### INSTRUCTIONS TO FOLLOW
Bring together all lines from the listing below that contain the string "LatestWorks".

### RECORDS SHOWN
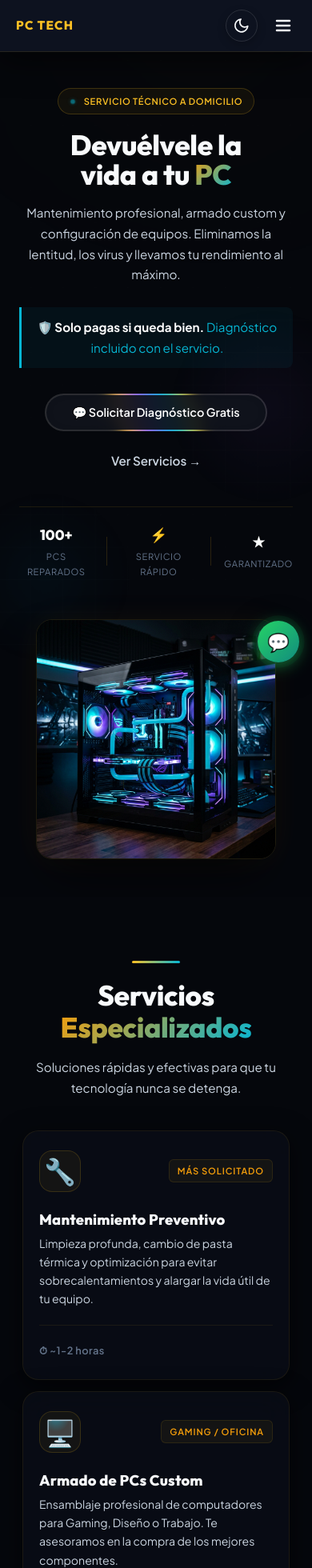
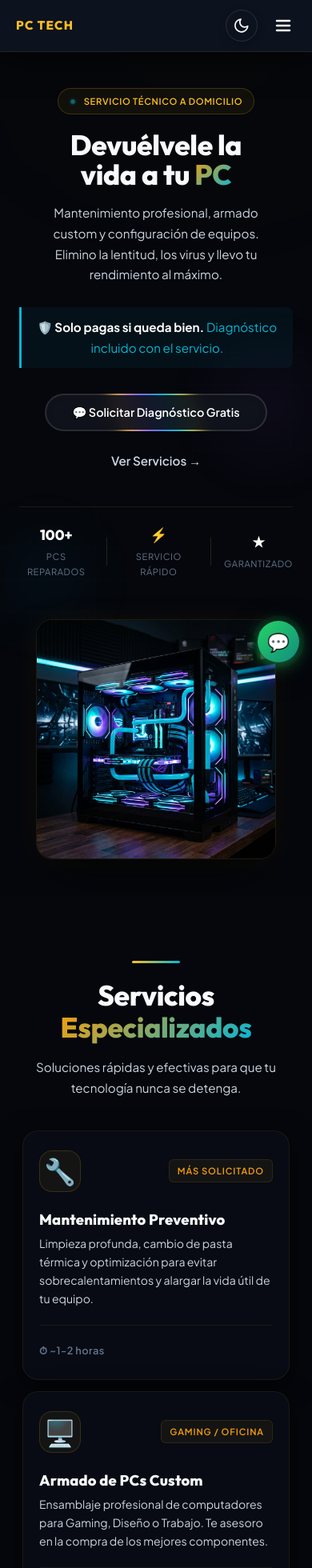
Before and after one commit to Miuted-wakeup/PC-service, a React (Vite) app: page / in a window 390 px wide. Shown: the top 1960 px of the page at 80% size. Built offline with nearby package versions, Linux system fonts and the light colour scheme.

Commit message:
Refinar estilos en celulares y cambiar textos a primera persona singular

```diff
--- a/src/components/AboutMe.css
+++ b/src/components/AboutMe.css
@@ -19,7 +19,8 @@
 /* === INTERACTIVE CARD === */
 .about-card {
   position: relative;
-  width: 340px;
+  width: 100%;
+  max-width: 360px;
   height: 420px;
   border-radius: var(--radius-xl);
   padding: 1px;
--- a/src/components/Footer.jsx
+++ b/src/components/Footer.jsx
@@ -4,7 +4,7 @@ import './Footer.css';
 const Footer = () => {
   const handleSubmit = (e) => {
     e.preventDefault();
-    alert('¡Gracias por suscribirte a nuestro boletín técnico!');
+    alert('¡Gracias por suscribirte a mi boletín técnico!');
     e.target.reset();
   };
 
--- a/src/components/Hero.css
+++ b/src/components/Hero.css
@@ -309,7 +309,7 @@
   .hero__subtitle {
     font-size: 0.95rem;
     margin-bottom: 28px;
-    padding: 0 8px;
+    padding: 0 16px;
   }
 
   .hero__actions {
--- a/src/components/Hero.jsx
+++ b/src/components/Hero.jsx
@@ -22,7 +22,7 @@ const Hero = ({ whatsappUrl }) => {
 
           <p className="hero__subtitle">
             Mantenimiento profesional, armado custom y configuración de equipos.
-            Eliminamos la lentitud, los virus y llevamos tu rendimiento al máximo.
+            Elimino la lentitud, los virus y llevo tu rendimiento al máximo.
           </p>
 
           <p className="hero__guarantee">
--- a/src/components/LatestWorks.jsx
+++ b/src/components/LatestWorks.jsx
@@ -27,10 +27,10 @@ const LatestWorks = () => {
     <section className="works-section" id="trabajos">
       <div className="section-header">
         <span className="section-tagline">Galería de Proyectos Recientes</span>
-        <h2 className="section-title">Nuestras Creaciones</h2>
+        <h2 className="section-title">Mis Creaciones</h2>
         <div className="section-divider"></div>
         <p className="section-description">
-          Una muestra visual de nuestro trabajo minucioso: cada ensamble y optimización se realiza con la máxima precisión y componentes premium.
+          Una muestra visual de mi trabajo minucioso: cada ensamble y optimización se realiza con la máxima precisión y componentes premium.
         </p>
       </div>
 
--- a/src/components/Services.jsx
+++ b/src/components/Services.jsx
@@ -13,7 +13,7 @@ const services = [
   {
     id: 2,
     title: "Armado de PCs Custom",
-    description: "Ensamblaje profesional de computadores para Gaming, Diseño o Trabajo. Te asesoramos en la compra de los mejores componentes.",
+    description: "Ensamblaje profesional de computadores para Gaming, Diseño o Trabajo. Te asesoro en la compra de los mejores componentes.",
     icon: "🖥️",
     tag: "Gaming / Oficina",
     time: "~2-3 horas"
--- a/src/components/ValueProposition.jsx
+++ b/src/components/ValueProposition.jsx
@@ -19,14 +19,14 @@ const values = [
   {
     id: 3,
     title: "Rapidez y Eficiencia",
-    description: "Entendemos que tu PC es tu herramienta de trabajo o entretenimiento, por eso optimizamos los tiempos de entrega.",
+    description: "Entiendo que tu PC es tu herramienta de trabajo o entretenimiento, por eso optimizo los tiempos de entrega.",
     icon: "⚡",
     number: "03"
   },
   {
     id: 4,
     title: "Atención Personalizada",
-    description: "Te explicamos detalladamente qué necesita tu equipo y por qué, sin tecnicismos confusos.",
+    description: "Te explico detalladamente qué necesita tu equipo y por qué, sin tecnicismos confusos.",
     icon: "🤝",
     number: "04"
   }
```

--

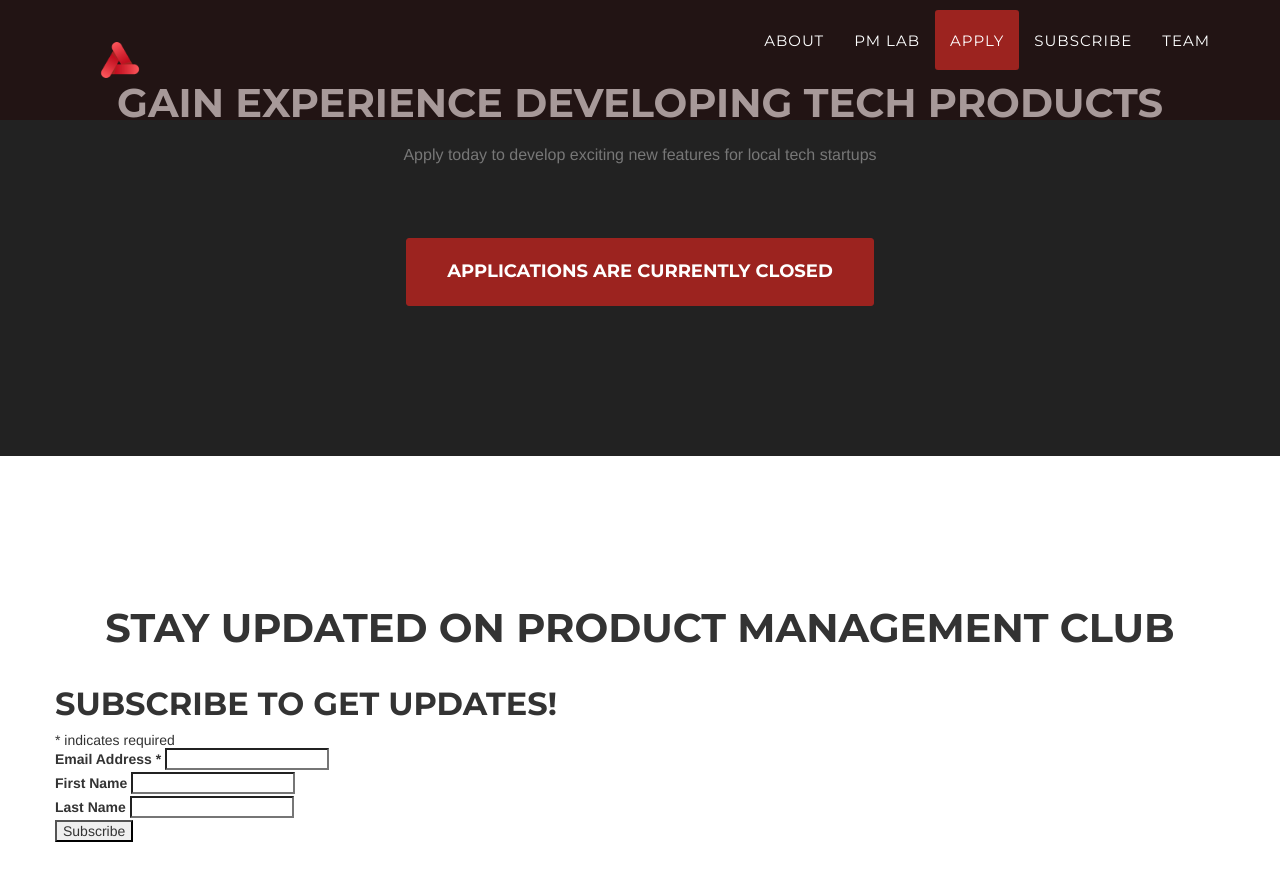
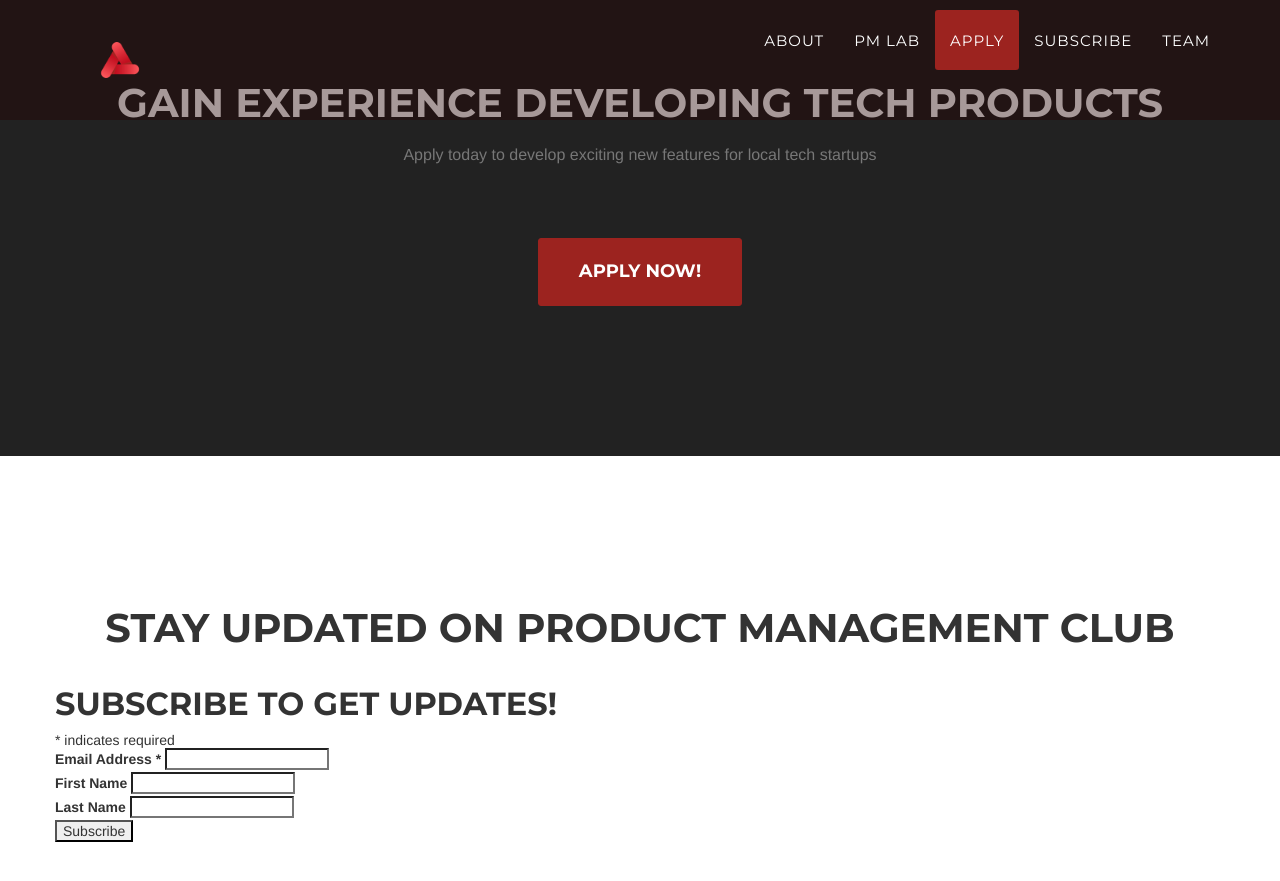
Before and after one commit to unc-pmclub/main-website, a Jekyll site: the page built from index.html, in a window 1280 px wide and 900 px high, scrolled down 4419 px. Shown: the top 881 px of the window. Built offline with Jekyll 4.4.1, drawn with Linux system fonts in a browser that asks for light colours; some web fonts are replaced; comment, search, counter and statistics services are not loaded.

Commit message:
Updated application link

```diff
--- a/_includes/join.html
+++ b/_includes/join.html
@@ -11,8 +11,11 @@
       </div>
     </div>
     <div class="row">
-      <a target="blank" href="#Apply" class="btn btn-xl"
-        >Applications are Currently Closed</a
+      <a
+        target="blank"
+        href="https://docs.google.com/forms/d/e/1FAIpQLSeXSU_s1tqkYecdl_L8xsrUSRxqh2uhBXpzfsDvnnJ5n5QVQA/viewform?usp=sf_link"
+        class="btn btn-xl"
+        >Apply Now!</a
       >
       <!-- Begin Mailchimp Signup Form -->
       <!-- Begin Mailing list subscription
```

### TASK SOLUTION
--- a/src/components/LatestWorks.jsx
+++ b/src/components/LatestWorks.jsx
@@ -27,10 +27,10 @@ const LatestWorks = () => {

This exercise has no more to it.